Article by: Joseph O’Neill
Jessica Jones was not one of Marvel’s big names. I speak of her current reputation in the past tense because after seeing the first episode screened at a Netflix Panel this past New York Comic Con I am certain in Marvel and Netflix having another hit on their hands.
Created By Brian Michael Bendis and first debuting in 2001 in her own magazine “Alias” it ran for 28 issues followed by another short lived magazine “The Pulse”.
For the uninitiated the premise is as follows: “Ex-Superhero Jessica Jones has done away with the costume and now works as a Super Powered Private eye. Jessica is an alcoholic that suffers from Post Traumatic Stress Disorder brought on by a traumatic incident which lead to her hanging up the cape.”
At its core Alias was a film noir story told in the Marvel universe. The Netflix adaption knows this and uses the expected story beats to both work with and subvert our expectations.
In it Krysten Ritter fills the role of Jessica. Gifted in her line of work but unquestionably a severely damaged individual we follow her as she stumbles between cases and benders.
During a case she displays this capability when hired to serve a court summons to a man who has proven to be particularly difficult to reach. During this incident she lifts a car by its bumper to prevent the man from driving off.
The presentation of Jessica’s inhuman strength is understated by careful editing and camera placement which keeps it feeling grounded. Much of the show is centered around feeling like the boots on the ground as opposed to the cape in the sky not unlike its predecessor Daredevil.
Also like Daredevil, Jessica Jones is carried very by an excellent lead performance in Ritter. Jessica is not an easy character to pin down and when mishandled very much runs the risk of being unlikable but Ritter hits all the right notes.
We see Intelligence, compassion, vulnerability, cynicism, anxiety, cowardice and addiction.
All flowing into and through each other seamlessly.
This comes to a crescendo when a terrifying figure from Jessica’s past (Played by David Tennant of Doctor Who fame) is revealed to be involved with a missing persons case and Jessica flickers through all of them in minutes making some decidedly un-heroic and desperate choices before managing to manufacture some resolve.
The head of the panel and Marvel’s Head of Television Jeph Loeb has asked us to keep the spoilers to a minimum and I’m inclined to agree. Each of you ought to experience it for yourself but what I will tell you is a room of more than two thousand people held their breath in the final few minutes.

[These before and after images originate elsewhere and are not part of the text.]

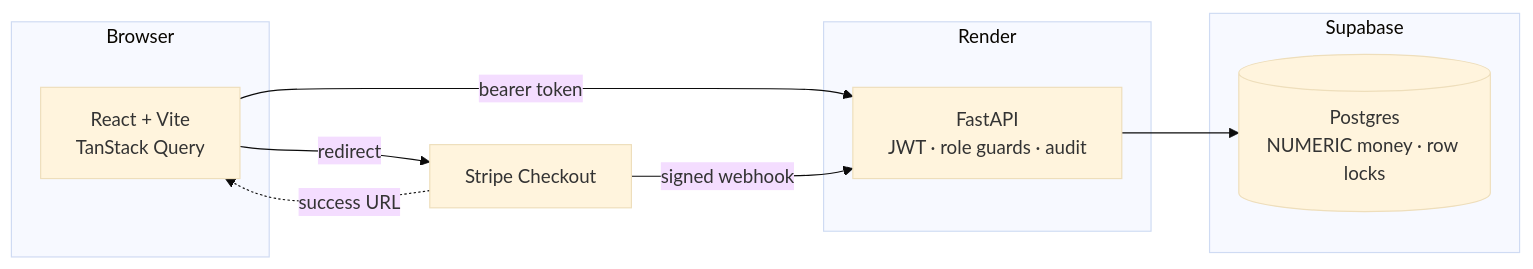
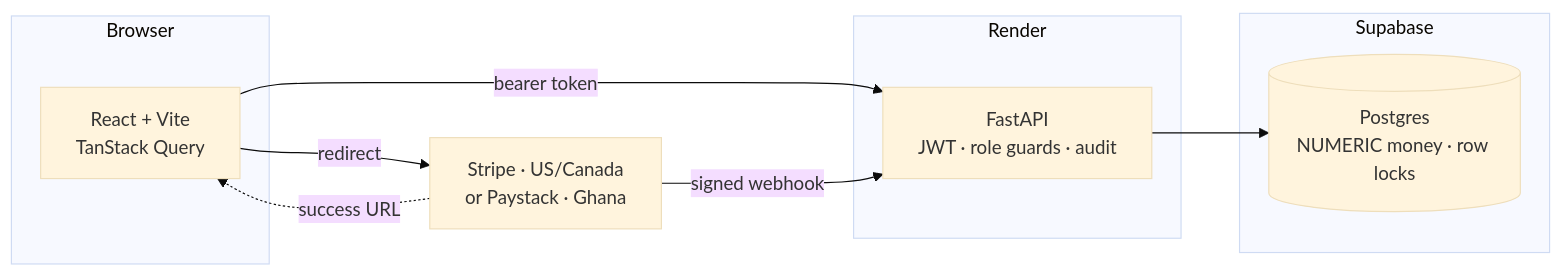
One commit to Rancho-1001/sukuu changed the diagram in README.md. Above: the diagram before and after it, drawn with Mermaid (base theme). The commit also changed other lines of this file and 43 other files, not shown here.

````diff
--- a/README.md
+++ b/README.md
@@ -52,19 +52,19 @@
 ```mermaid
 flowchart LR
     subgraph Browser
         FE[React + Vite<br/>TanStack Query]
     end
     subgraph Render
         API[FastAPI<br/>JWT · role guards · audit]
     end
     subgraph Supabase
         DB[(Postgres<br/>NUMERIC money · row locks)]
     end
-    Stripe[Stripe Checkout]
+    Stripe[Stripe · US/Canada<br/>or Paystack · Ghana]
 
     FE -- bearer token --> API
     API --> DB
     FE -- redirect --> Stripe
     Stripe -- signed webhook --> API
     Stripe -. success URL .-> FE
 ```
````
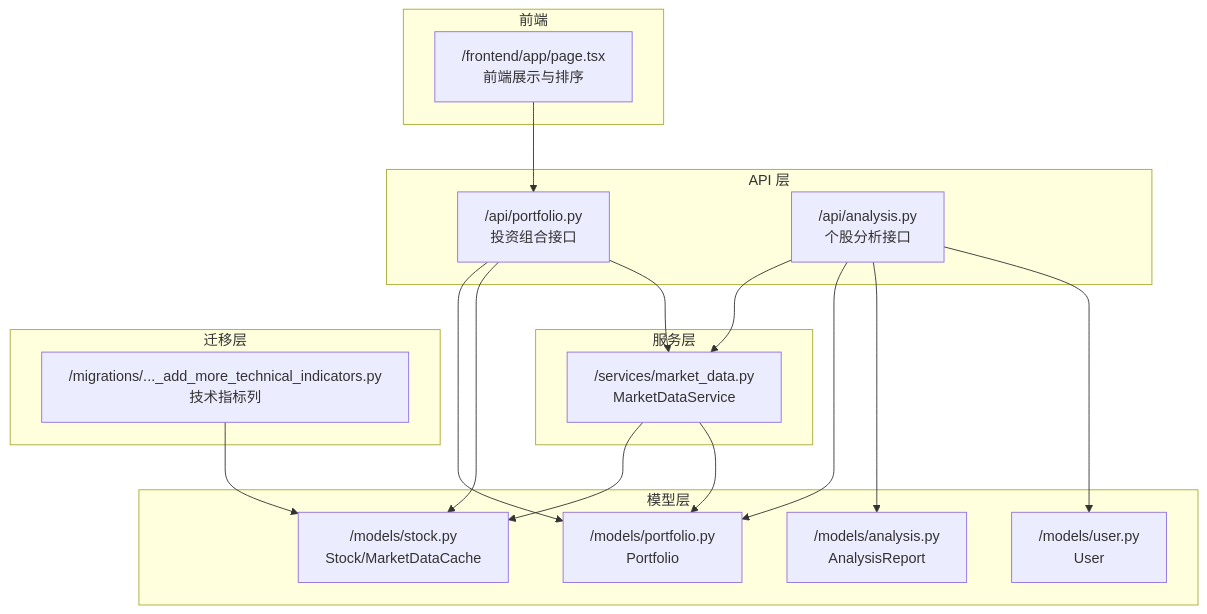
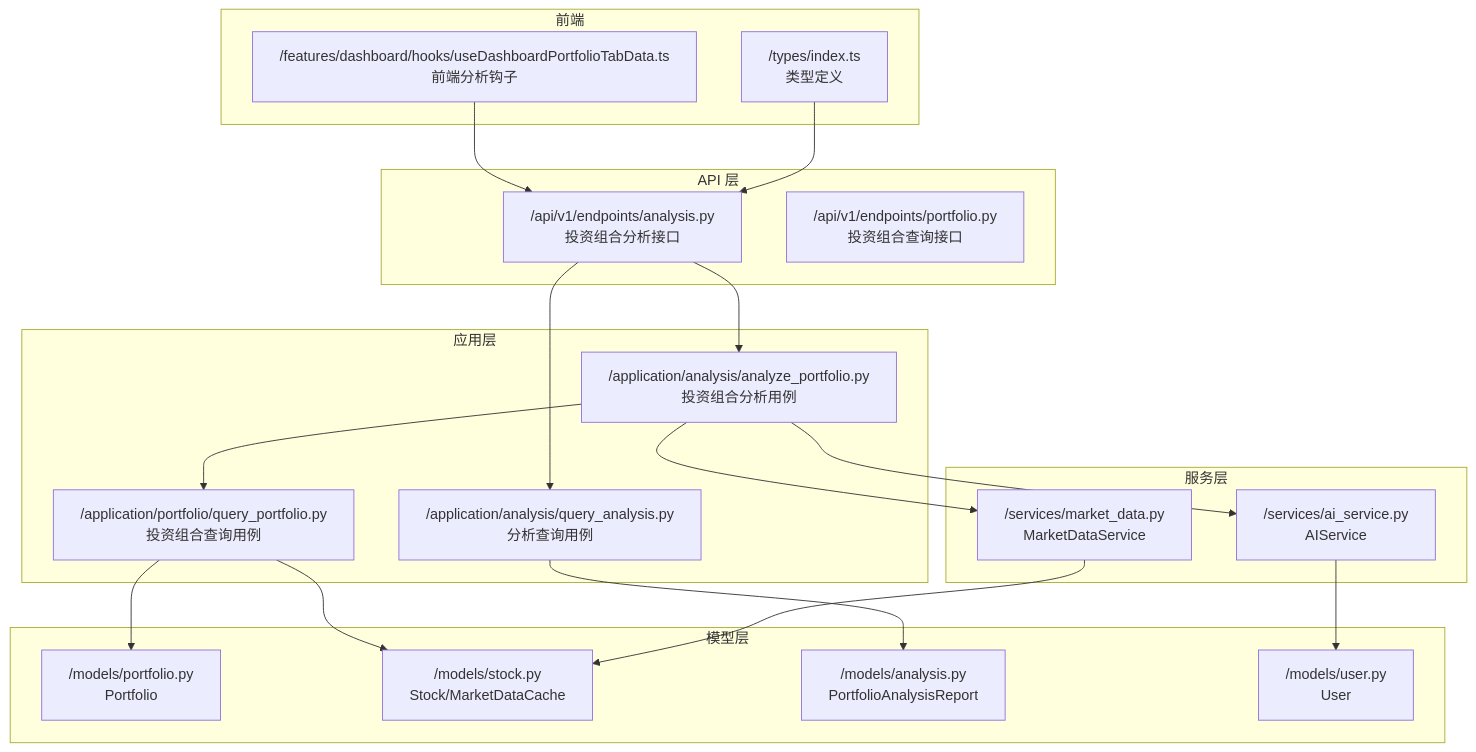
Before and after one commit to breeze-lyf/ai-stock-advisor: the first of 4 diagrams in .qoder/repowiki/zh/content/投资组合管理/投资组合分析.md, drawn with Mermaid. The commit also changed other lines of this file and 30 other files, not shown here.

Commit message:
feat: Migrate AI model preference from Gemini to DeepSeek-v3, increase AI service timeout, and add stock snapshot API.

````diff
--- a/.qoder/repowiki/zh/content/投资组合管理/投资组合分析.md
+++ b/.qoder/repowiki/zh/content/投资组合管理/投资组合分析.md
@@ -47,33 +50,38 @@
 ```mermaid
 graph TB
 subgraph "API 层"
-A1["/api/portfolio.py<br/>投资组合接口"]
-A2["/api/analysis.py<br/>个股分析接口"]
+A1["/api/v1/endpoints/analysis.py<br/>投资组合分析接口"]
+A2["/api/v1/endpoints/portfolio.py<br/>投资组合查询接口"]
+end
+subgraph "应用层"
+U1["/application/analysis/analyze_portfolio.py<br/>投资组合分析用例"]
+U2["/application/analysis/query_analysis.py<br/>分析查询用例"]
+U3["/application/portfolio/query_portfolio.py<br/>投资组合查询用例"]
 end
 subgraph "模型层"
 M1["/models/portfolio.py<br/>Portfolio"]
 M2["/models/stock.py<br/>Stock/MarketDataCache"]
-M3["/models/analysis.py<br/>AnalysisReport"]
+M3["/models/analysis.py<br/>PortfolioAnalysisReport"]
 M4["/models/user.py<br/>User"]
 end
 subgraph "服务层"
 S1["/services/market_data.py<br/>MarketDataService"]
-end
-subgraph "迁移层"
-R1["/migrations/..._add_more_technical_indicators.py<br/>技术指标列"]
+S2["/services/ai_service.py<br/>AIService"]
 end
 subgraph "前端"
-F1["/frontend/app/page.tsx<br/>前端展示与排序"]
+F1["/features/dashboard/hooks/useDashboardPortfolioTabData.ts<br/>前端分析钩子"]
+F2["/types/index.ts<br/>类型定义"]
 end
-A1 --> M1
-A1 --> M2
-A1 --> S1
-A2 --> S1
-A2 --> M1
-A2 --> M3
-A2 --> M4
+A1 --> U1
+A1 --> U2
+U1 --> U3
+U1 --> S1
+U1 --> S2
+U3 --> M1
+U3 --> M2
+U2 --> M3
 S1 --> M2
-S1 --> M1
-R1 --> M2
+S2 --> M4
 F1 --> A1
+F2 --> A1
 ```
````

Be sure to catch Jessica Jones on Netflix this coming November 20th.